We have too much retail space in the United States: 8.5 billion square feet of dedicated space, or upwards of 25 square feet of retail space per person. That’s an astonishingly high number, especially in comparison to other countries. The average square footage per person in Europe is 4.5, or about five times less than in the U.S.
How did we get here? On October 8, 1956, in front of 40,000 visitors, America’s first indoor mall, Southdale Center, opened in Edina, Minnesota. Southgate Architect Victor Gruen, considered an innovator in retail, first began to ideate the prototype of the future shopping “center.” He envisioned spaces where libraries, civic uses, and even postal services could be brought together inside within the new future mall. What a concept! When Southdale opened, it was largely modeled after European communal gathering spaces. It was, in Gruen’s words, “a new outlet for that primary human instinct to mingle with other humans.”

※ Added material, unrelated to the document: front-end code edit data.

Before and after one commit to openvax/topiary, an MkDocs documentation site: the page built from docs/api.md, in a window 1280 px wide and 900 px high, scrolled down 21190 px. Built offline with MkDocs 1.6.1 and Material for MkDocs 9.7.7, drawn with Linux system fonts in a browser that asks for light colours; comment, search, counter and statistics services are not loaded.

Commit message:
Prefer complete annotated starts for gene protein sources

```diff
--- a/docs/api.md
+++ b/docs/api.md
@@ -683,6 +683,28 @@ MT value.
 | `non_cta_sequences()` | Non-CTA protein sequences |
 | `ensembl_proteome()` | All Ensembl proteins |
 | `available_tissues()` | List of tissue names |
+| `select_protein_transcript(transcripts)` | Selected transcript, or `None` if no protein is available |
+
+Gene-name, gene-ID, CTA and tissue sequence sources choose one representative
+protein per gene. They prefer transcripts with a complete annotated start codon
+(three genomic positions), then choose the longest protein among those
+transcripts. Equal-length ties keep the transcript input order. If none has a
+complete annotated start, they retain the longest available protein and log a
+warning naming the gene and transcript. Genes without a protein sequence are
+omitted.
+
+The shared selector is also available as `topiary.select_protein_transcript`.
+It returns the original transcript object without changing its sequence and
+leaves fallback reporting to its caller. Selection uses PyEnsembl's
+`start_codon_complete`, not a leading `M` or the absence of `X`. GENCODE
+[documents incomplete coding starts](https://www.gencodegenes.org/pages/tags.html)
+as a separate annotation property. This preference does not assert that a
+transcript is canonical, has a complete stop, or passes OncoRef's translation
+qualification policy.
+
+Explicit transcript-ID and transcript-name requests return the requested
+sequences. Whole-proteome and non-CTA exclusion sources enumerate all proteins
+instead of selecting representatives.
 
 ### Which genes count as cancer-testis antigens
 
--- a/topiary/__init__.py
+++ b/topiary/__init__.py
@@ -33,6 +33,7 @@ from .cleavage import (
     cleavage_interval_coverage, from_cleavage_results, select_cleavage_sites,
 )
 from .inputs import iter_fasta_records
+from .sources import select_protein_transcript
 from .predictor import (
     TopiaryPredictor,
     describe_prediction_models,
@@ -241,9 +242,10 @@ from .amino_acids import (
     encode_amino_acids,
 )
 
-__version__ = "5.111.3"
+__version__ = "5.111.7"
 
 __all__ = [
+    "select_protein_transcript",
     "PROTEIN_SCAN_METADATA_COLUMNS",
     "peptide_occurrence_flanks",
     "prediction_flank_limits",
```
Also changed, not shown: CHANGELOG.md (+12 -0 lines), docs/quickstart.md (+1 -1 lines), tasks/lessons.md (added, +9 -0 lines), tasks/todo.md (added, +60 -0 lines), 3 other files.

A novel concept. While Mr. Gruen was well-intentioned, we’ve strayed far from the course. In the decades following Southdale’s opening, we’ve opened millions of feet of strip malls, regional malls, lifestyle malls, town centers, and several other fancy-named versions of the same thing: product-driven buildings. As more of America suburbanized, more retail opened. Within real estate, the typology became synonymous with “highest and best use—the more stores, the better.